In a previous post, I discussed about how OnCommand Insight (OCI) delivers business insights and control to help facilitate process-based automation. This time I want to show how OCI delivers business-level metadata that is helping customers enable new operating models and control costs.

Creative Cost Reporting Can Change Bad Behavior

Showback reporting has been a bit of a failure in many organizations. When a showback report arrives at the end of the month, it might show that a user or business unit asked for a certain number of virtual machines and that each of them cost $1,000. However, this type of reporting is often viewed as “funny money” that is used only for internal bookkeeping. When the people consuming the resources have no incentive to change their behavior, it remains business as usual.

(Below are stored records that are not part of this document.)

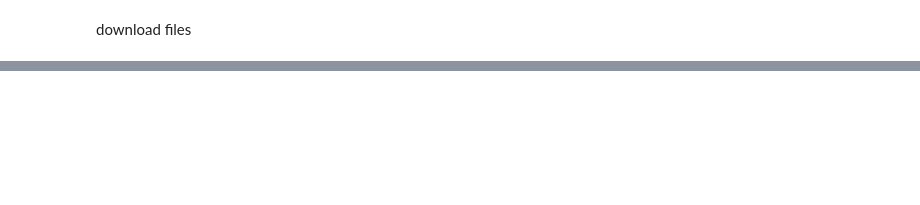
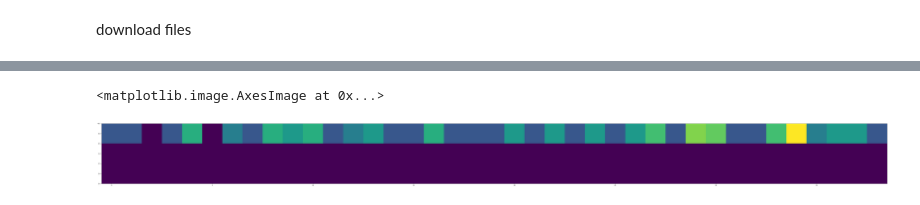
Before and after one commit to wuweitan/data-infrastructure, a Jupyter notebook: examples/Obtain experiment details from ENCODE.ipynb, the cells around one changed output, grey strips where cells are left out. Cells and saved outputs as stored; diff of their text form; code cells hidden in the pictures; blank space fills up the shorter version.

```diff
--- a/examples/Obtain experiment details from ENCODE.ipynb
+++ b/examples/Obtain experiment details from ENCODE.ipynb
@@ -74,0 +146,12 @@ ax.imshow(np.log(data_availability_summary + 1))
+# %%
+data_availability_summary = np.zeros((len(unique_cellline_list), len(unique_sequencing_method_list)))
+for experiment_i in experiment_list:
+    if(('biobiosample_summary' in list(experiment_summary[experiment_i].keys())) & ('assay_title' in list(experiment_summary[experiment_i].keys())) & ('assembly' in list(experiment_summary[experiment_i].keys()))):
+        index0 = np.where(experiment_summary[experiment_i]['biobiosample_summary'].split(' ')[0] == unique_cellline_list)[0][0]
+        index1 = np.where(experiment_summary[experiment_i]['assay_title'] == unique_sequencing_method_list)[0][0]
+        data_availability_summary[index0, index1] = data_availability_summary[index0, index1] + 1
+fig, ax = plt.subplots(figsize=(100, 20))
+ax.imshow(np.log(data_availability_summary + 1).T)
+# %% [output]
+<matplotlib.image.AxesImage at 0x...>
+[figure, added]
```
Also changed, not shown: parts of 18 cells of this notebook, 4 other files.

This is where the idea of “shameback” reporting comes in. NetApp customers have used OCI to implement these types of cost awareness reports after they discovered that showback alone was not enough to change behavior. Instead of just providing a list of resources with a cost allocated to each resource, a shameback approach shows the delta between the resources requested by a user or business unit and the actual level of usage, along with a ranking of the worst offenders. For example, if a business unit requests a platinum VM, but could have satisfied its workload with a bronze VM, a shameback report created using OCI makes this difference clear for everyone to see.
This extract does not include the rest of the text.